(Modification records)
[Start of Attachment]
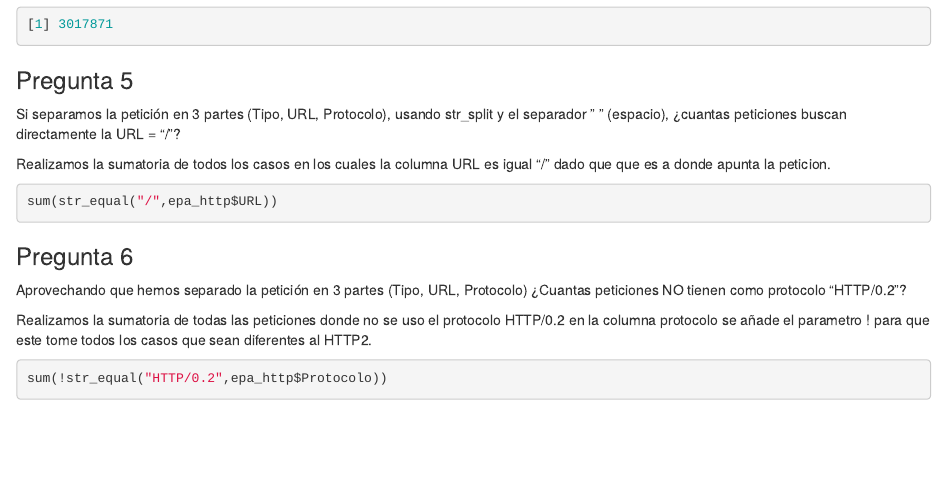
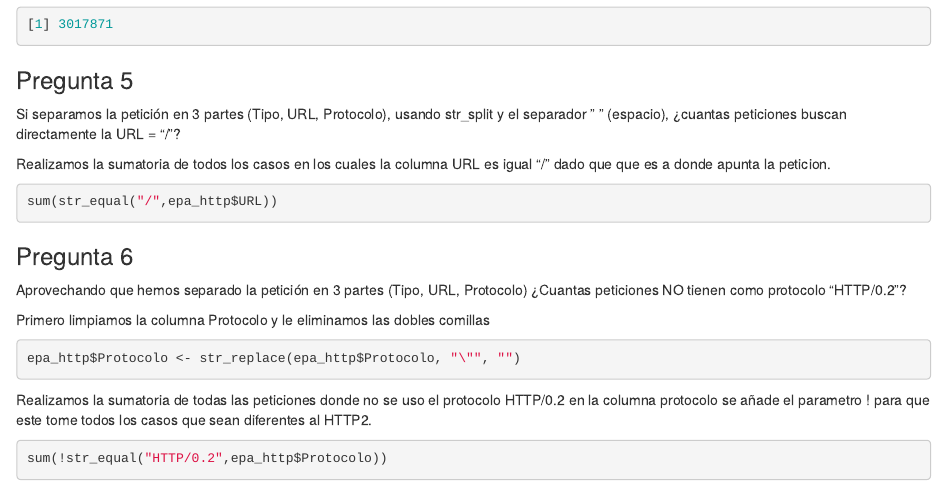
Before and after one commit to ciinthyaa/practica1, an R Markdown document (practicaDS.Rmd): the page in a window 1100 px wide, from 3330 px down. The pictures show the output file practicaDS.html that the author committed with the source, opened offline.

Commit message:
Pregunta 6, formato

````diff
--- a/practicaDS.Rmd
+++ b/practicaDS.Rmd
@@ -286,6 +286,13 @@ sum(str_equal("/",epa_http$URL))
 Aprovechando que hemos separado la petición en 3 partes (Tipo, URL,
 Protocolo) ¿Cuantas peticiones NO tienen como protocolo "HTTP/0.2"?
 
+Primero limpiamos la columna Protocolo y le eliminamos las dobles
+comillas
+
+``` r
+epa_http$Protocolo <- str_replace(epa_http$Protocolo, "\"", "")
+```
+
 Realizamos la sumatoria de todas las peticiones donde no se uso el
 protocolo HTTP/0.2 en la columna protocolo se añade el parametro ! para
 que este tome todos los casos que sean diferentes al HTTP2.
````
Also changed, not shown: practicaDS.html.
[End of Attachment]
§ **PROBLEM STATEMENT**
The expected result is the data above in exact form, free of pictures.

§ **REPLY**
Before and after one commit to ciinthyaa/practica1, an R Markdown document (practicaDS.Rmd): the page in a window 1100 px wide, from 3330 px down. The pictures show the output file practicaDS.html that the author committed with the source, opened offline.

Commit message:
Pregunta 6, formato

````diff
--- a/practicaDS.Rmd
+++ b/practicaDS.Rmd
@@ -286,6 +286,13 @@ sum(str_equal("/",epa_http$URL))
 Aprovechando que hemos separado la petición en 3 partes (Tipo, URL,
 Protocolo) ¿Cuantas peticiones NO tienen como protocolo "HTTP/0.2"?
 
+Primero limpiamos la columna Protocolo y le eliminamos las dobles
+comillas
+
+``` r
+epa_http$Protocolo <- str_replace(epa_http$Protocolo, "\"", "")
+```
+
 Realizamos la sumatoria de todas las peticiones donde no se uso el
 protocolo HTTP/0.2 en la columna protocolo se añade el parametro ! para
 que este tome todos los casos que sean diferentes al HTTP2.
````
Also changed, not shown: practicaDS.html.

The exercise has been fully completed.